Wright adapted the design for the carpet from of a series of Liberty Magazine covers in 1926-28 entitled "March Balloons". The rug in the house now is a replacement. Ling Po, Frank Lloyd Wright's chief renderer and graphic artist, who drew the March Balloons rug based on Wright's sketches was used to remake it. The original sold at LAMA in 2010 for $20K. It ended up with film producer and FLW collector, Joel Silver. The original furniture was also removed from the house, but exact replicas have been made.
The master bedroom, complete with a bronze chalice by former Frank Lloyd Wright student, Paolo Soleri.
Ramp to the roof.
The view of the guesthouse from the roof.
The guesthouse was built a few years after the main house.
A planter designed by Frank Lloyd Wright and Warren McArthur for the Biltmore Hotel resides in the guesthouse.

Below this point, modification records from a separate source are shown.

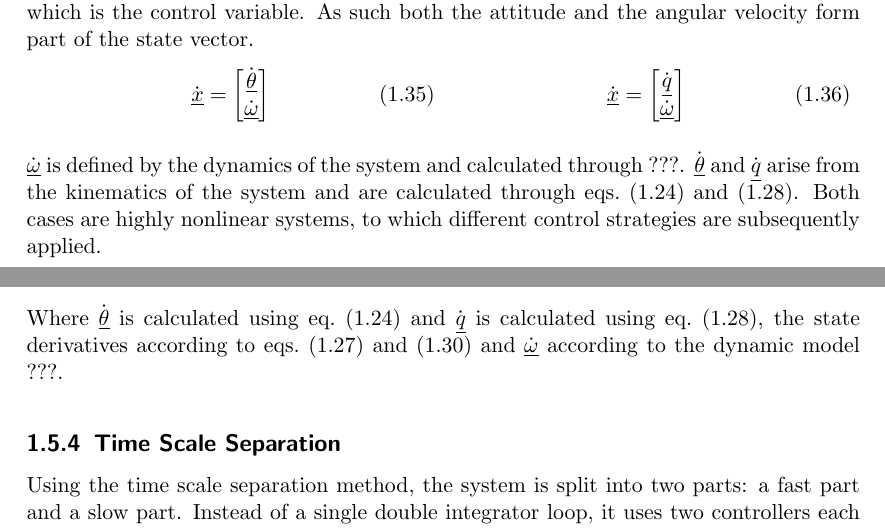
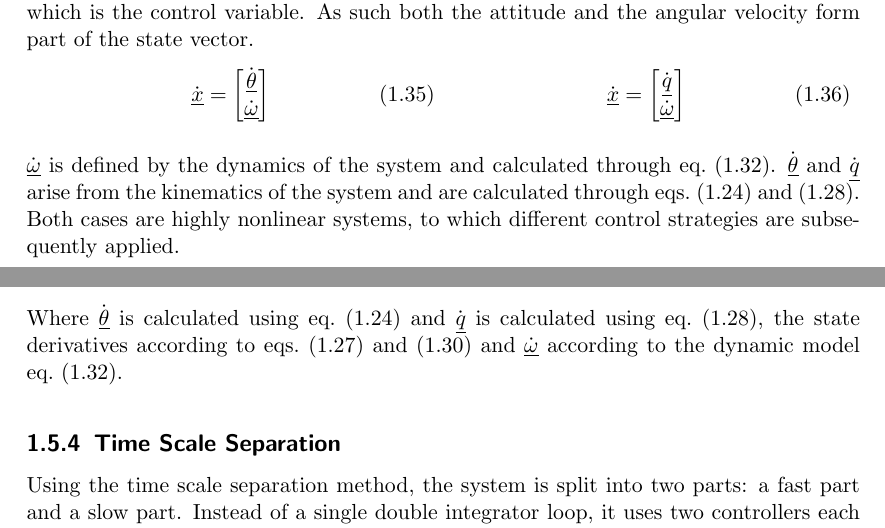
Before and after one commit to seasat/nonlinear-control-system, a LaTeX document (doc/report/report.tex, which reads doc/report/tex/section_controllers.tex): two parts of pages 10 and 13 of 22, joined at a grey line, cut so that both start at the same text. Compiled offline with pdfLaTeX.

Commit message:
add angular acceleration references

```diff
--- a/doc/report/tex/section_controllers.tex
+++ b/doc/report/tex/section_controllers.tex
@@ -32,7 +32,7 @@ As such both the attitude and the angular velocity form part of the state vector
 \end{equation}
 }
 
-\gls{sy:omega_dot} is defined by the dynamics of the system and calculated through ???.
+\gls{sy:omega_dot} is defined by the dynamics of the system and calculated through \cref{eqt:angular_acceleration}.
 \gls{sy:ypr_dot} and \gls{sy:q_dot} arise from the kinematics of the system and are calculated through \cref{eqt:omega_to_theta_dot,eqt:omega_to_q_dot}.
 Both cases are highly nonlinear systems, to which different control strategies are subsequently applied.
 
@@ -283,7 +283,7 @@ The full inversion for quaternions becomes
     \right)
 \end{equation}
 
-Where \gls{sy:ypr_dot} is calculated using \cref{eqt:omega_to_theta_dot} and \gls{sy:q_dot} is calculated using \cref{eqt:omega_to_q_dot}, the state derivatives according to \cref{eqt:ypr_rate_state_derivative,eqt:q_rate_state_derivative} and \gls{sy:omega_dot} according to the dynamic model ???.
+Where \gls{sy:ypr_dot} is calculated using \cref{eqt:omega_to_theta_dot} and \gls{sy:q_dot} is calculated using \cref{eqt:omega_to_q_dot}, the state derivatives according to \cref{eqt:ypr_rate_state_derivative,eqt:q_rate_state_derivative} and \gls{sy:omega_dot} according to the dynamic model \cref{eqt:angular_acceleration}.
 
 
 \subsection{\texorpdfstring{\acrlong{tss}}{Time Scale Separation}} \label{sec:tss_controller}
```
Also changed, not shown: doc/report/tex/section_controllers.tex (2 more changed lines).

The original desk in the guesthouse.
The view of the main house from the desk above.
I took this photo in March of 2013. The house was in bad shape and was about to be torn down by developers to make way for a number of mcmansions. The house is now in good hands and preservation efforts are in full swing. The David and Gladys Wright Foundation has been set up to preserve and maintain the house in perpetuity for educational and cultural uses.
Some neighbors are upset about the plan to use the house as a museum and education center. Interestingly enough, billionaire Peter Sperling, the head of the parent company of University of Phoenix, is one of the most noted opponents of the project. I guess it makes sense that he thinks education is a commercial activity.
San Diego architect Wallace Cunningham, who studied at Taliesen, is working with the foundation on a design which limits the impact on the site and neighborhood. The proposed education center, museum, event space, cafe and bookstore will all be located underground. A long term lease has also been signed to secure parking in the adjacent church, which is accessed off of Camelback Rd. This means visitors won't be driving into the neighborhood. Learn more about the issue and schedule a tour with The David and Gladys Wright Foundation.
Show your support for the Historic Preservation application filed by the David and Gladys Wright House Foundation, here.